If you have watched any sporting event, especially football, over the past few months, you will have seen them – an onslaught of advertisements from daily fantasy websites DraftKings and FanDuel.  To be exact, you have seen roughly one ad every one-and-a-half minutes promising huge payouts for only one week or one day of play.[1]  Many of these ads promise free entry for their leagues, even though players appear to pay no money upfront.[2]  Some users of these sites, however, have brought their own blitz of lawsuits against the companies, alleging false advertising and could bring many more.[3]

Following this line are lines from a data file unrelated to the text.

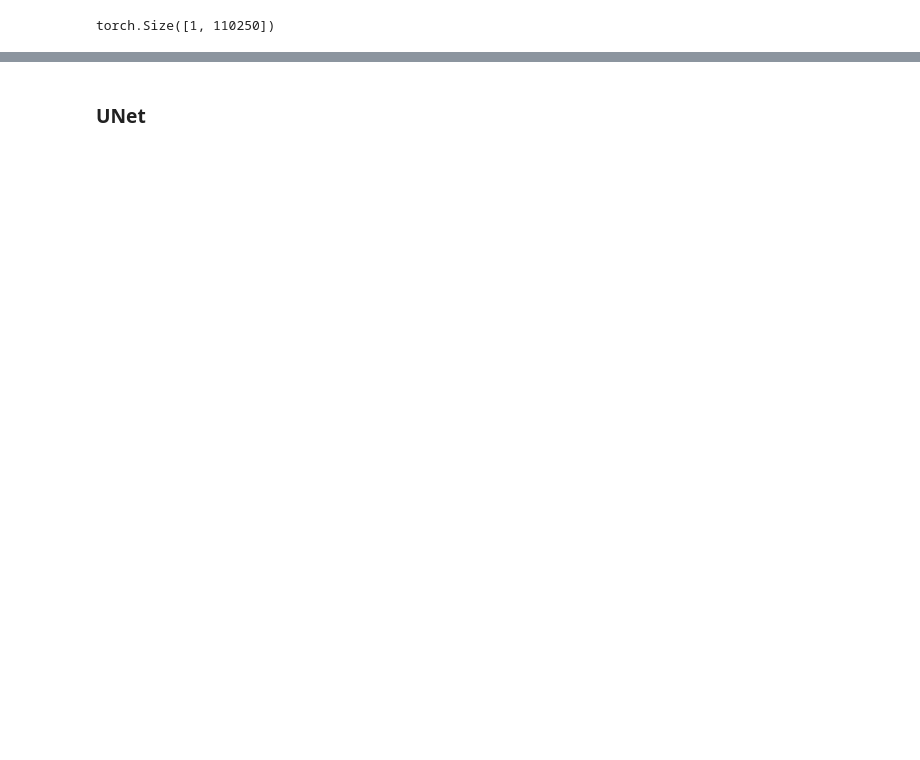
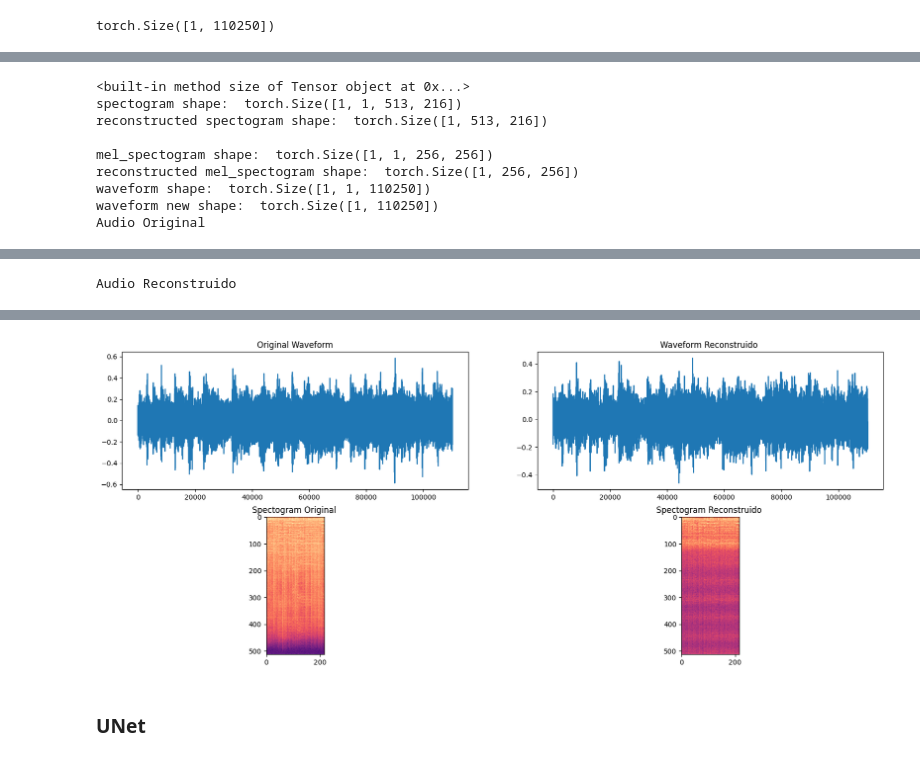
Before and after one commit to osaintnom/Auido-encoding, a Jupyter notebook: TP4_experimentacion.ipynb, the cells around one changed output, grey strips where cells are left out. Cells and saved outputs as stored; diff of their text form; code cells hidden in the pictures; blank space fills up the shorter version.

```diff
--- a/TP4_experimentacion.ipynb
+++ b/TP4_experimentacion.ipynb
@@ -188,7 +193,7 @@ class MusicDataset(Dataset):
             #img = self.transform(open_image(fpath))
             genre = parse_genres(fname)
             fpath = os.path.join(self.root,genre, fname)
-            class_idx = self.classes.index(genre)
+            genre_index = self.classes.index(genre)
             audio = torchaudio.load(fpath)[0]
 
             spectogram = tt.Spectrogram(
@@ -474,2 +290,0 @@ KeyboardInterrupt: ignored
-# %%
-test_dl = DataLoader(test_ds,1,shuffle=True, num_workers=4, pin_memory=True)
@@ -508,10 +291,3 @@ IPython.display.Audio(waveform, rate=22050)
-# %%
-wav= torch.unsqueeze(waveform, dim=0)
-cnn.to(device)
-wav =wav.to(device)
-out = cnn(wav)
-pred= out.argmax(dim=-1).flatten()
-classes[pred], classes[label]
 # %% [markdown]
 ## **Ejercicio 1**
 # %% [markdown]
@@ -852,11 +553,11 @@ RuntimeError: ignored
 # %%
 # Load the best model
 S = torch.load('best_model.ckpt')
-autoencoder.load_state_dict(S)
+model.load_state_dict(S)
 print('loaded!')
 
 # Run evaluation
-autoencoder.eval()
+model.eval()
 y_true = []
 y_pred = []
 correct = 0
@@ -865,7 +566,7 @@ with torch.no_grad():
         audio = audio.to(device)
         genre_index = genre_index.to(device)
 
-        out = autoencoder(audio)
+        out = model(audio)
 
         pred= out.argmax(dim=-1).flatten()
         # append labels and predictions
@@ -920,2 +621,60 @@ IPython.display.Audio(out.detach().numpy(), rate=22050)
 # %% [output]
 [interactive output not drawn]
+# %%
+model.eval()
+#original
+waveform, spectogram, mel_spectogram, label = next(iter(test_dl))
+print(waveform.size)
+audio = waveform.to(device)
+spec = spectogram.to(device)
+#reconstruccion
+rec_audio = model(audio).to('cpu').squeeze(0).detach()
+rec_spec = tt.Spectrogram(n_fft=1024)(rec_audio)
+
+print("spectogram shape: ", spectogram.shape)
+print("reconstructed spectogram shape: ", rec_spec.shape)
+print()
+hop_length=432
+n_mels=256
+n_fft = 2*(n_mels - 1)
+
+rec_mel_spec = tt.MelSpectrogram(sample_rate=samplerate, n_fft=n_fft, hop_length=hop_length, n_mels=n_mels)(rec_audio)
+mel_spect = mel_spectogram.to(device)
+
+print("mel_spectogram shape: ", mel_spect.shape)
+print("reconstructed mel_spectogram shape: ", rec_mel_spec.shape)
+
+# rec_audio = rec_audio.sAqueeze(0)
+
+print("waveform shape: ", waveform.shape)
+print("waveform new shape: ", rec_audio.shape)
+
+
+fig, axs = plt.subplots(2, 2, figsize=(20, 8))
+
+axs[0, 0].plot(audio.squeeze().detach().cpu().numpy())
+axs[0, 0].set_title("Original Waveform")
+
+axs[0, 1].plot(rec_audio.t().numpy())
+axs[0, 1].set_title("Waveform Reconstruido ")
+
+axs[1, 0].imshow(spec.log2().squeeze().detach().cpu().numpy(), cmap='magma')
+axs[1, 0].set_title("Spectogram Original ")
+
+axs[1, 1].imshow(rec_spec.log2().squeeze().detach().cpu().numpy(), cmap='magma')
+axs[1, 1].set_title("Spectogram Reconstruido ")
+
+print("Audio Original")
+display(IPython.display.Audio(waveform.squeeze(), rate=samplerate))
+print("Audio Reconstruido")
+display(IPython.display.Audio(rec_audio, rate=samplerate))
+# %% [output]
+<built-in method size of Tensor object at 0x...>
+spectogram shape:  torch.Size([1, 1, 513, 216])
+reconstructed spectogram shape:  torch.Size([1, 513, 216])
+
+mel_spectogram shape:  torch.Size([1, 1, 256, 256])
+reconstructed mel_spectogram shape:  torch.Size([1, 256, 256])
+waveform shape:  torch.Size([1, 1, 110250])
+waveform new shape:  torch.Size([1, 110250])
+Audio Original
@@ -921,0 +682 @@ IPython.display.Audio(out.detach().numpy(), rate=22050)
+Audio Reconstruido
@@ -922,3 +684,4 @@ IPython.display.Audio(out.detach().numpy(), rate=22050)
+[figure, added]
 # %% [markdown]
 ### UNet
 # %%
```
Also changed, not shown: parts of 36 cells of this notebook, 3 other files.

Daily fantasy sports are a relatively recent entry into the world of fantasy sports, condensing the usual season-long format into one week or even one day, depending on the sport.[4]  In the past few years, both Draft Kings and FanDuel, the two biggest daily fantasy websites, have entered into major deal with various professional sports leagues.[5]  Major League Baseball (the “MLB”) was the first to get involved, signing a deal with DraftKings.[6]  The MLB’s deal was closely followed by similar agreements between the National Basketball Association and FanDuel, and the National Hockey League and DraftKings.[7]  The National Football League (the “NFL”) has yet to sign a deal on a league-wide level, but many NFL teams have already signed individual deals with either league.[8]

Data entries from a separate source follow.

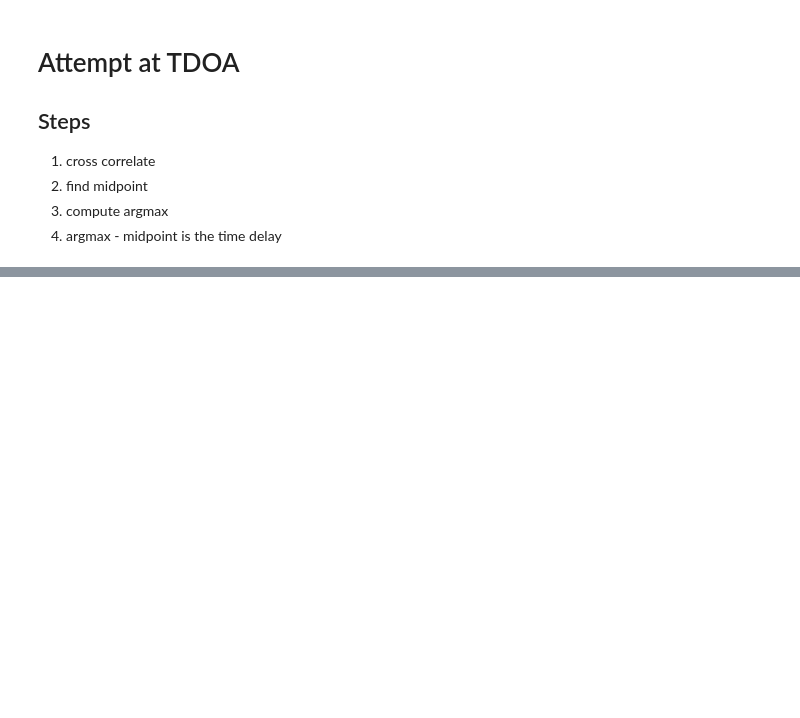
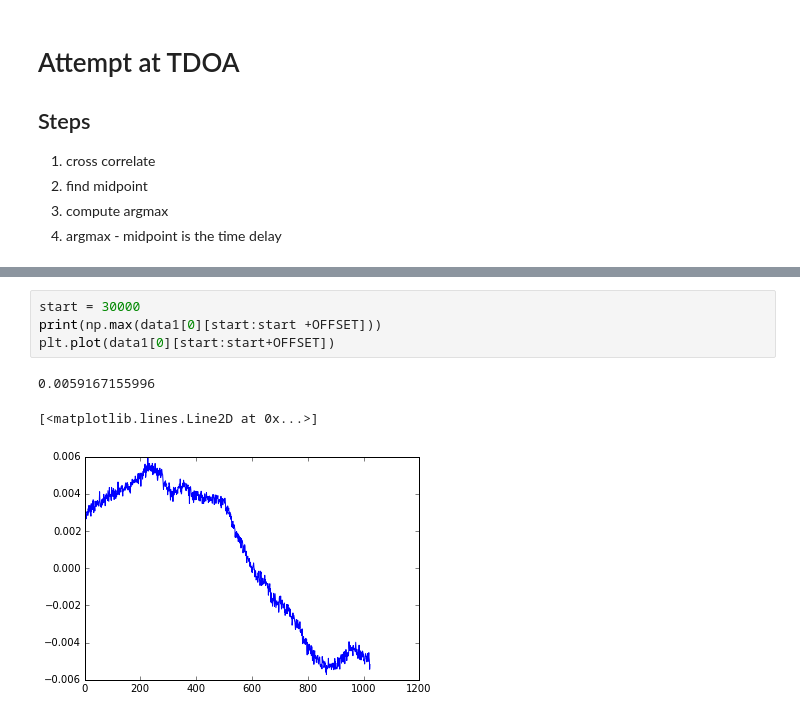
Before and after one commit to mvcisback/damped_waveguide, a Jupyter notebook: tdoa.ipynb, the cells around one changed output, grey strips where cells are left out. Saved outputs shown, nothing was run; the diff lists cells and outputs as text; blank space fills up the shorter version.

```diff
--- a/tdoa.ipynb
+++ b/tdoa.ipynb
@@ -144,0 +104,8 @@ OFFSET/SAMPLE_RATE
+# %%
+start = 30000
+print(np.max(data1[0][start:start +OFFSET]))
+plt.plot(data1[0][start:start+OFFSET])
+# %% [output]
+0.0059167155996
+[<matplotlib.lines.Line2D at 0x...>]
+[figure, added]
```
Also changed, not shown: parts of 19 cells of this notebook.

The Class Action Lawsuits Against DraftKings and FanDuel

The recent bombardment of ads may have left many viewers annoyed, but annoyed viewers might be the least of DraftKings’ and FanDuel’s worries.[9]  These ads have exposed both companies to a great deal of potential liability, as some viewers believe that the ads DraftKings and FanDuel are constantly running are misleading and violate state-level truth in advertising laws.[10]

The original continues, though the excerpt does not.